• [DIRECTIONS FOR THIS TASK] Scan the entries below and return each line that contains "config".

Segment Start: EXERCISE MATERIALS

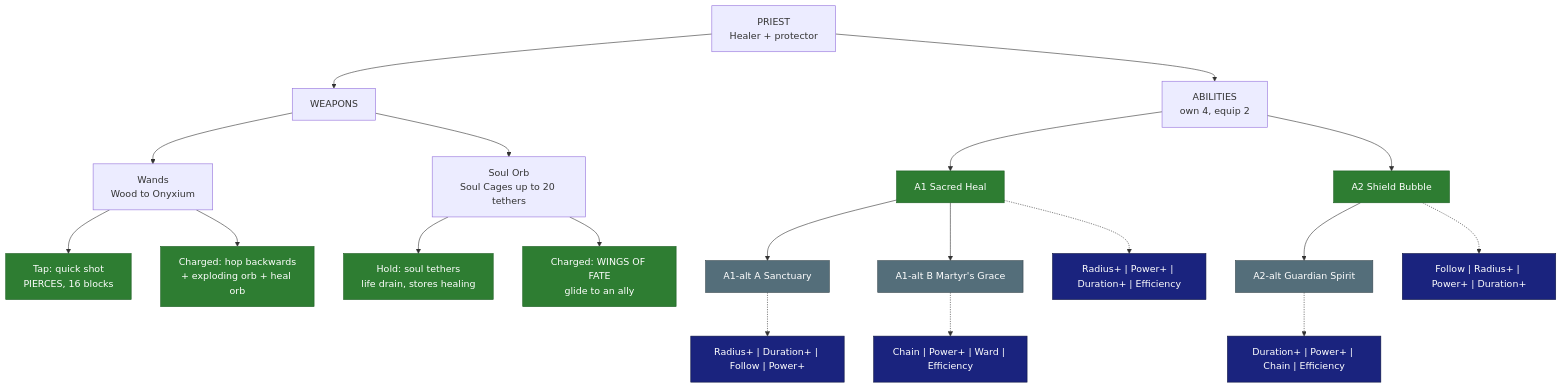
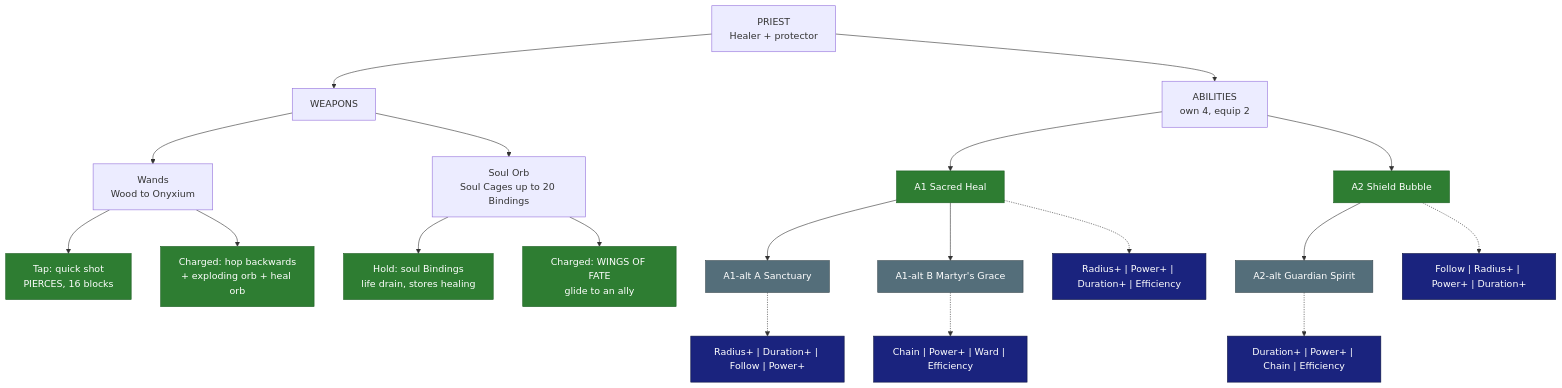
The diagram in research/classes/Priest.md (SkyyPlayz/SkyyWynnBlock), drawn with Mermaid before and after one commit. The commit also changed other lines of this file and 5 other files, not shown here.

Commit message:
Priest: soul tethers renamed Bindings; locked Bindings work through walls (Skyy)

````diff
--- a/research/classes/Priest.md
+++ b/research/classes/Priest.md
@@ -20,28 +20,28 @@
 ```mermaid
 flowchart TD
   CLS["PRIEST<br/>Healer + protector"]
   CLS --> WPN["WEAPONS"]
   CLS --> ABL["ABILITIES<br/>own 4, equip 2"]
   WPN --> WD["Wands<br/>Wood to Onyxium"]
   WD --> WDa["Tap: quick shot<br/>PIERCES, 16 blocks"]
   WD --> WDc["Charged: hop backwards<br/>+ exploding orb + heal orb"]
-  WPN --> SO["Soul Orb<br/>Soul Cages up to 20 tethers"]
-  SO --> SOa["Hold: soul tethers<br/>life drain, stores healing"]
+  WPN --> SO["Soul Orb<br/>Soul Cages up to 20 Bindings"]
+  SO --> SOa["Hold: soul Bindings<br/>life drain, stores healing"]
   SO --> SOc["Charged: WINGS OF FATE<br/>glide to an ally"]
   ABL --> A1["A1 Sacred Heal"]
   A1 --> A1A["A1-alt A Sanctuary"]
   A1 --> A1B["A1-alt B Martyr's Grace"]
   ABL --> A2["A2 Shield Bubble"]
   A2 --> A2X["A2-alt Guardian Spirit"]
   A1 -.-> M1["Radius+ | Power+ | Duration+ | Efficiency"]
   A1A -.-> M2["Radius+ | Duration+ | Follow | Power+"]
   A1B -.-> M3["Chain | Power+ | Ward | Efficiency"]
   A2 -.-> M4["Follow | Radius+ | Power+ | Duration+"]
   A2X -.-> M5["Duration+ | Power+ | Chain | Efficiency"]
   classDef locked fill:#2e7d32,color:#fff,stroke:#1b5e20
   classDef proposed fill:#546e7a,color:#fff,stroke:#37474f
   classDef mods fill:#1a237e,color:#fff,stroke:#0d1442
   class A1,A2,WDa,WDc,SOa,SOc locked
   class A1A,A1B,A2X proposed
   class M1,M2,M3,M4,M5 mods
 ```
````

Segment End: EXERCISE MATERIALS
Segment Start: EXERCISE MATERIALS

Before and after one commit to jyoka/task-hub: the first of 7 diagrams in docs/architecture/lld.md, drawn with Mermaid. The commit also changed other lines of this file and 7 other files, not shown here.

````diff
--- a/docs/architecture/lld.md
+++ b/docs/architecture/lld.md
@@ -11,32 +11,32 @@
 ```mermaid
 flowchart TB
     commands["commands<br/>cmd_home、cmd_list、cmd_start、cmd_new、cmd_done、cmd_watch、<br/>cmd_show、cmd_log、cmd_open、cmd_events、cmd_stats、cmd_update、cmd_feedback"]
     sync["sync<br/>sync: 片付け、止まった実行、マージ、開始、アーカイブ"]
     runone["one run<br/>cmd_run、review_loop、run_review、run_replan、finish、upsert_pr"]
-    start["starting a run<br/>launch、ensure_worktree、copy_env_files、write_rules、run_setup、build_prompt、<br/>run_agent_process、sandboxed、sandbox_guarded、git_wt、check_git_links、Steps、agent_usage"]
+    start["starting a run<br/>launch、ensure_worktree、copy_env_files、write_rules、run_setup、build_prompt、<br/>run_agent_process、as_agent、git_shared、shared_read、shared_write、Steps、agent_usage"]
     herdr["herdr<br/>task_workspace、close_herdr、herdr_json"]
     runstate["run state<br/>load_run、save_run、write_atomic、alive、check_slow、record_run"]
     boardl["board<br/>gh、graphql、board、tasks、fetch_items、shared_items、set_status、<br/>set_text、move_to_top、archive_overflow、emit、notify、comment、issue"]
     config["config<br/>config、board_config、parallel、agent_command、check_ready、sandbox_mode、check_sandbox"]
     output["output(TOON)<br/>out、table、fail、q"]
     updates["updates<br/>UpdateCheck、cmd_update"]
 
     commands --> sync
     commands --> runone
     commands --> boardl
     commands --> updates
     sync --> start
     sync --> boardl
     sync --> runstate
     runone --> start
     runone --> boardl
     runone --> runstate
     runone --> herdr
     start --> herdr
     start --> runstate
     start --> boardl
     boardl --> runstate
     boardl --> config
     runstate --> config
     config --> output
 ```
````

Segment End: EXERCISE MATERIALS
Segment Start: EXERCISE MATERIALS

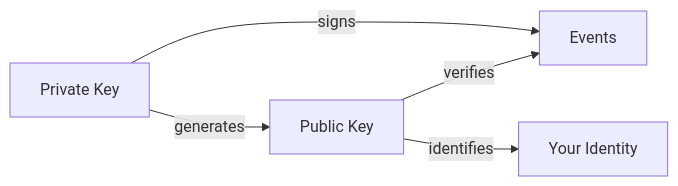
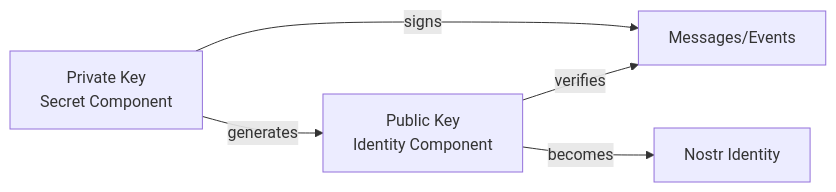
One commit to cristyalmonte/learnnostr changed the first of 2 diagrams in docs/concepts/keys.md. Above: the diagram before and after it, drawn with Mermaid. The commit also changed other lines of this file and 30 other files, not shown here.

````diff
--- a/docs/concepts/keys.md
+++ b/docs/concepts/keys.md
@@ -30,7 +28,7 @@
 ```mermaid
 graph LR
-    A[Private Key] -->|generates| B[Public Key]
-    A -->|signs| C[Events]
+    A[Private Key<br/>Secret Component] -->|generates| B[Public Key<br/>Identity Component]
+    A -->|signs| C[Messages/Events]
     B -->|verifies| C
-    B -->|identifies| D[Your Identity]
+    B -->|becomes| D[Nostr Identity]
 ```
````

Segment End: EXERCISE MATERIALS

• [REPLY]
     config["config<br/>config、board_config、parallel、agent_command、check_ready、sandbox_mode、check_sandbox"]
     boardl --> config
     runstate --> config
     config --> output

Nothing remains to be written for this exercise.